**TO DO:** Pick every line from the data that holds the word "version".

:: DATA SHOWN

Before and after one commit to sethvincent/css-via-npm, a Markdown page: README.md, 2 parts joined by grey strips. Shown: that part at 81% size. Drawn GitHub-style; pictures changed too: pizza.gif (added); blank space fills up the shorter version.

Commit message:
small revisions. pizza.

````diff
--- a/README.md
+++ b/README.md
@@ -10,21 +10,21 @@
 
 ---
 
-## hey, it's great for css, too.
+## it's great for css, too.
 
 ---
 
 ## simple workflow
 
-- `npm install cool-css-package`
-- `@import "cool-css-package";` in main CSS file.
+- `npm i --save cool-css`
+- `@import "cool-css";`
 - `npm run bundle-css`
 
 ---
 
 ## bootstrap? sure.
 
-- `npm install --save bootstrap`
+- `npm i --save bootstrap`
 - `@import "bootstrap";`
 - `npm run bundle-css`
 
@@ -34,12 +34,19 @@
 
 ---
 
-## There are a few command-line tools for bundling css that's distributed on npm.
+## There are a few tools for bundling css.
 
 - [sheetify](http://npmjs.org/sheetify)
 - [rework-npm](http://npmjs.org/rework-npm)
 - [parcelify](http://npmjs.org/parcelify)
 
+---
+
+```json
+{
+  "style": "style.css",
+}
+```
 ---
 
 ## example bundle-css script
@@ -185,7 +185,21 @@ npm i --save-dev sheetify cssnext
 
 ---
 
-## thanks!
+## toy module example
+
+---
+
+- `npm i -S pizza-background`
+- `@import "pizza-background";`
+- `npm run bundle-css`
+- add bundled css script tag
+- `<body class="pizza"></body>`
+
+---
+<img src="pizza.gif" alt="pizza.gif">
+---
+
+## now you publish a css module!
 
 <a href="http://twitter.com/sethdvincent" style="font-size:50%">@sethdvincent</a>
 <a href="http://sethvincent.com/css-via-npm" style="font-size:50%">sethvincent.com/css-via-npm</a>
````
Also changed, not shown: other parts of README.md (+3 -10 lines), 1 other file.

::::
:: DATA SHOWN

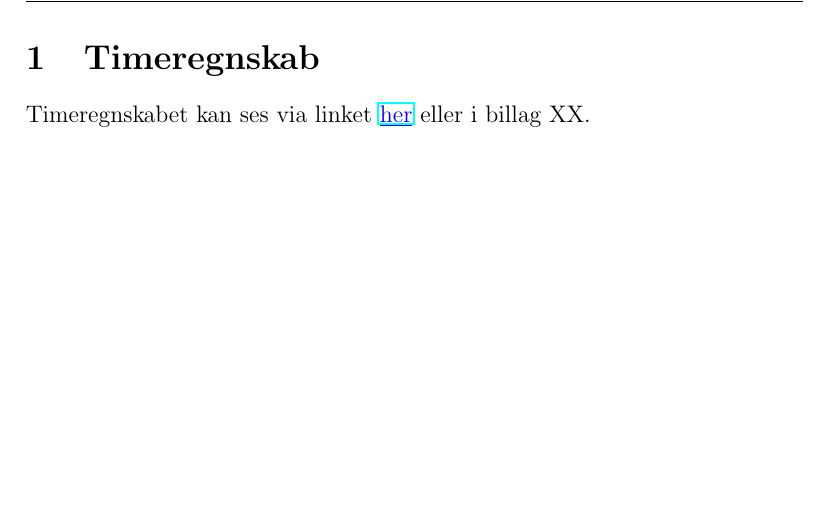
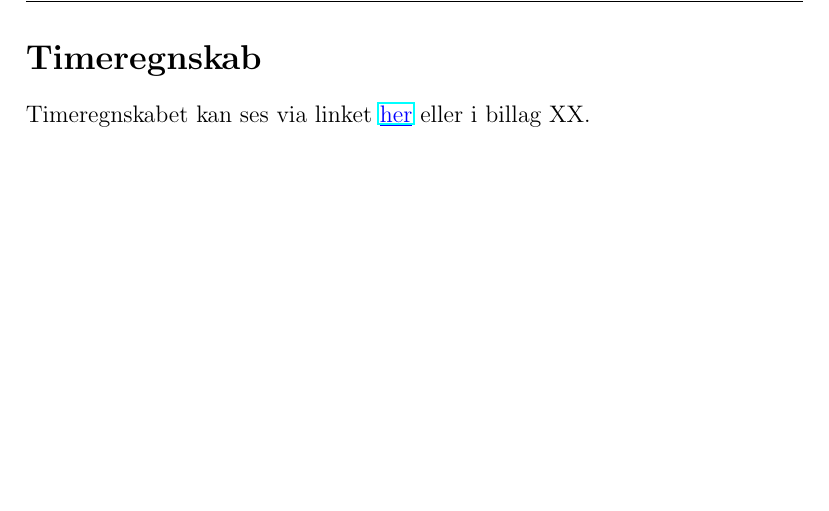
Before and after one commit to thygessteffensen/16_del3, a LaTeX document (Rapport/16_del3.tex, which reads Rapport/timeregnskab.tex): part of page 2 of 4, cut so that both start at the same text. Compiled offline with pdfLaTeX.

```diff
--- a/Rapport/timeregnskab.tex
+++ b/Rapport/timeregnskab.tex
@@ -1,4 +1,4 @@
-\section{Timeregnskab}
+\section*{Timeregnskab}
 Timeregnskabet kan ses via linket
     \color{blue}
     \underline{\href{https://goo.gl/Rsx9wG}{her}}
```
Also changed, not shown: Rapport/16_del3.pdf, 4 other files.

::::
:: DATA SHOWN

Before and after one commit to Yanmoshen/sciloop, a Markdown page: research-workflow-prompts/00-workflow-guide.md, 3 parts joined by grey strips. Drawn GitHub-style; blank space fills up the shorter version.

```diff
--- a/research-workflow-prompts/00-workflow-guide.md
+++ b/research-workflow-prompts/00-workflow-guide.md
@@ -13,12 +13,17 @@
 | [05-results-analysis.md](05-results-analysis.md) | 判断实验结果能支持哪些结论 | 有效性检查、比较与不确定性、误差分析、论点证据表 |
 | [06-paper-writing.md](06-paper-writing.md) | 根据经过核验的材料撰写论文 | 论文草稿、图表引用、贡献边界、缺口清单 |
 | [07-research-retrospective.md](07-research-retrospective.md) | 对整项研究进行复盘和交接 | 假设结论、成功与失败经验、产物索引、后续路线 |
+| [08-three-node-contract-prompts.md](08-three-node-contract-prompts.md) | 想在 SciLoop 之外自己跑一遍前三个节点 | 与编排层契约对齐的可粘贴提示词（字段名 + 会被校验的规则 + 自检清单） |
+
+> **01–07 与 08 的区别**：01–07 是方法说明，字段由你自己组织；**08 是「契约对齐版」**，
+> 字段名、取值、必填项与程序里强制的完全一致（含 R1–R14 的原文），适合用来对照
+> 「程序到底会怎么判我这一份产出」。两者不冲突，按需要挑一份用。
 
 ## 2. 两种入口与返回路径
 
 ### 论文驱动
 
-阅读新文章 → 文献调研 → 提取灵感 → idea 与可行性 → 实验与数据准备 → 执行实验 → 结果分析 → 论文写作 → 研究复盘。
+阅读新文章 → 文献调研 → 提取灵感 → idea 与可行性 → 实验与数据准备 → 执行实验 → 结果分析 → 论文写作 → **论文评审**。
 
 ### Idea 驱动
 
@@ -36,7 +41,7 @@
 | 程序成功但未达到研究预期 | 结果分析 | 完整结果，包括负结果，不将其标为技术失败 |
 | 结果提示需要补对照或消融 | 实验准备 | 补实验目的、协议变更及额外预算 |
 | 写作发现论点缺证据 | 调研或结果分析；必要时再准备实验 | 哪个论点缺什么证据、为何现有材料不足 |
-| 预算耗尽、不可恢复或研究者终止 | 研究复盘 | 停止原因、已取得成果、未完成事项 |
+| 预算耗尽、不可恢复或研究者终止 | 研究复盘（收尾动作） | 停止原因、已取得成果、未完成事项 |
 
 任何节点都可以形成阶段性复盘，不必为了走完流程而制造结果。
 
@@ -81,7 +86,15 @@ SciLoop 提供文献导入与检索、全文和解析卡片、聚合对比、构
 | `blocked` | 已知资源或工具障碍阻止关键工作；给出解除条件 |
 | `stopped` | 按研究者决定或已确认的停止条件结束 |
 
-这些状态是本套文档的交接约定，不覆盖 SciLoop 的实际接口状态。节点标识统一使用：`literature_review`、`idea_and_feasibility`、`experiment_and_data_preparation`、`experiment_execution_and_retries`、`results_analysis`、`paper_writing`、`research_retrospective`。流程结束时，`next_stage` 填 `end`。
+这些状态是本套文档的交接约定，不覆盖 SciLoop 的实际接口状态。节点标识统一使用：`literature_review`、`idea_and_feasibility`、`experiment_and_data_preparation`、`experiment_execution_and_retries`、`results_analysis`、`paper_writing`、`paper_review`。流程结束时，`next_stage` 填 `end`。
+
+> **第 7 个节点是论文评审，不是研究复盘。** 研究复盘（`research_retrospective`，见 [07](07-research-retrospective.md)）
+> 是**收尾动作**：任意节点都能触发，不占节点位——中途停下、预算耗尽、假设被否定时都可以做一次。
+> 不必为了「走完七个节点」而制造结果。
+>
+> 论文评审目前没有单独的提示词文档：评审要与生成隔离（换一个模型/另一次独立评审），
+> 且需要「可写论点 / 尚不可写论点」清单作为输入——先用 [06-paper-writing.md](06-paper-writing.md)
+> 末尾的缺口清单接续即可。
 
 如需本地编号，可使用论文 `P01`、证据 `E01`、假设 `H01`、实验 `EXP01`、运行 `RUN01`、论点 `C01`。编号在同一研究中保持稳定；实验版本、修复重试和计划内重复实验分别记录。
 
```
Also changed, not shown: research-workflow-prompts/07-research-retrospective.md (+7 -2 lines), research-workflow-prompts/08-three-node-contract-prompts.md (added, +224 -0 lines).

::::

**WRITTEN ANSWER:**
Before and after one commit to sethvincent/css-via-npm, a Markdown page: README.md, 2 parts joined by grey strips. Shown: that part at 81% size. Drawn GitHub-style; pictures changed too: pizza.gif (added); blank space fills up the shorter version.
Before and after one commit to Yanmoshen/sciloop, a Markdown page: research-workflow-prompts/00-workflow-guide.md, 3 parts joined by grey strips. Drawn GitHub-style; blank space fills up the shorter version.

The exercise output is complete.